But this isn’t the “normal” Republican Party. This is the party of Palin and Bachmann. A party whose most hardcore supporters have coerced into being a bludgeon against all things government and anything short of virtual anarchy. The Tea Party is the epitome of all that is wrong in today’s politics. They have no wiggle room: you are either with us or you are trying to take away our freedoms and rights that Paul Revere rode forth through the Battle of Waterloo on his trusted steed Shadowfax to proclaim on Twitter (or something like that).

Brooks continues:

The members of this movement do not accept the logic of compromise, no matter how sweet the terms. If you ask them to raise taxes by an inch in order to cut government by a foot, they will say no. If you ask them to raise taxes by an inch to cut government by a yard, they will still say no.

The members of this movement do not accept the legitimacy of scholars and intellectual authorities. A thousand impartial experts may tell them that a default on the debt would have calamitous effects, far worse than raising tax revenues a bit. But the members of this movement refuse to believe it.

He has more great lines in the op-ed that you really should read in full.
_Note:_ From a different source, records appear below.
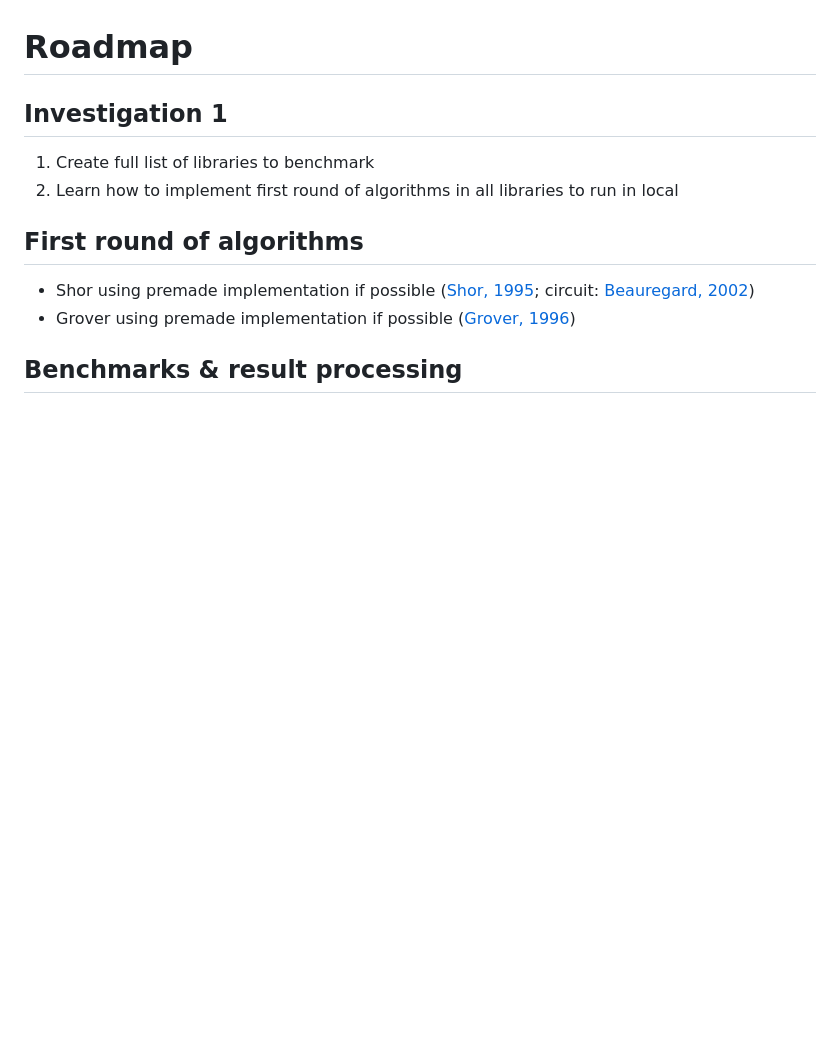
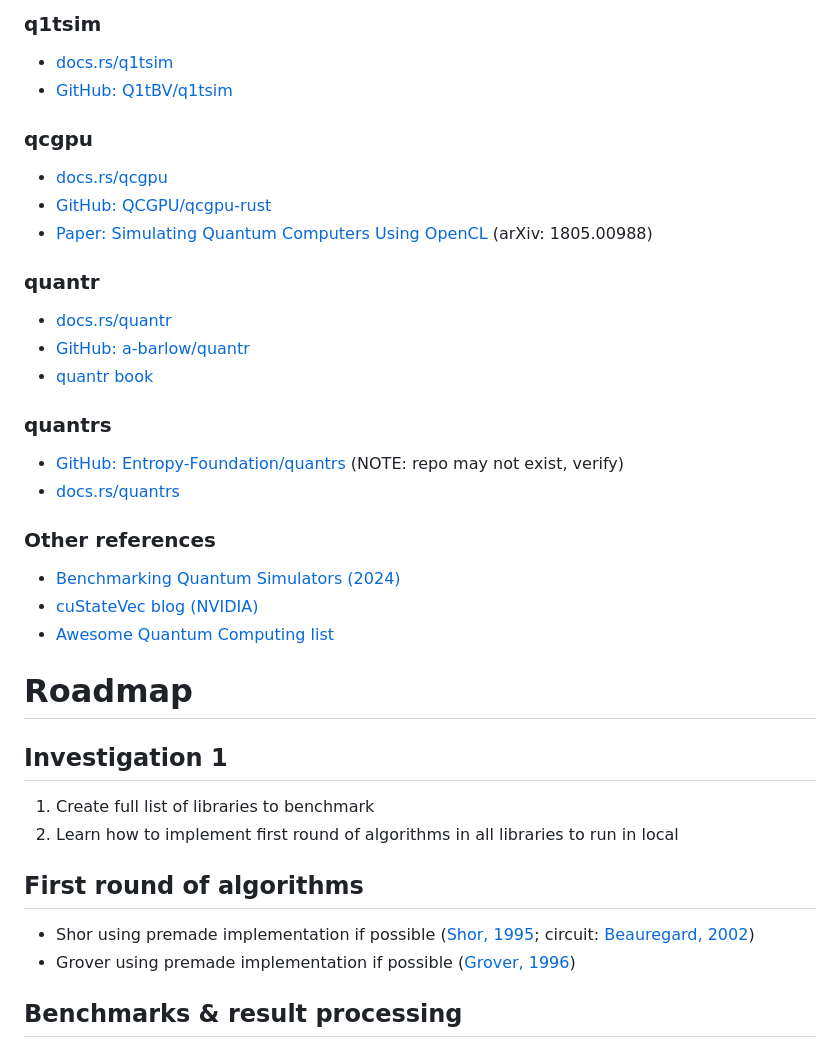
Before and after one commit to mablospate/TFG, a Markdown page: README.md, the part around one of its changes. GitHub-like rendering; blank space fills up the shorter version.

```diff
--- a/README.md
+++ b/README.md
@@ -45,3 +96,25 @@
+### q1tsim
+- [docs.rs/q1tsim](https://docs.rs/q1tsim/0.5.0/q1tsim/)
+- [GitHub: Q1tBV/q1tsim](https://github.com/Q1tBV/q1tsim)
+
+### qcgpu
+- [docs.rs/qcgpu](https://docs.rs/qcgpu/0.1.0/qcgpu/)
+- [GitHub: QCGPU/qcgpu-rust](https://github.com/QCGPU/qcgpu-rust)
+- [Paper: Simulating Quantum Computers Using OpenCL](https://arxiv.org/abs/1805.00988) (arXiv: 1805.00988)
+
+### quantr
+- [docs.rs/quantr](https://docs.rs/quantr/0.6.0/quantr/)
+- [GitHub: a-barlow/quantr](https://github.com/a-barlow/quantr)
+- [quantr book](https://a-barlow.github.io/quantr-book)
+
+### quantrs
+- [GitHub: Entropy-Foundation/quantrs](https://github.com/Entropy-Foundation/quantrs) (NOTE: repo may not exist, verify)
+- [docs.rs/quantrs](https://docs.rs/quantrs)
+
+### Other references
+- [Benchmarking Quantum Simulators (2024)](https://arxiv.org/html/2401.09076v2)
+- [cuStateVec blog (NVIDIA)](https://developer.nvidia.com/blog/accelerating-quantum-circuit-simulation-with-nvidia-custatevec/)
+- [Awesome Quantum Computing list](https://github.com/bramathon/awesome-quantum-computing)
 
 # Roadmap
 ## Investigation 1
```
Also changed, not shown: other parts of README.md (+53 -2 lines), docs/implementation_plan.md (added, +532 -0 lines).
I have said before, that I work in a Republican office in the Assembly and all I can say to my party is: stop being so damned willfully ignorant and do your damned jobs. From one conservative to another, the rise of the Tea Party and their willfully ignorant masses is indication of nothing more than we better make economics courses mandatory in K12.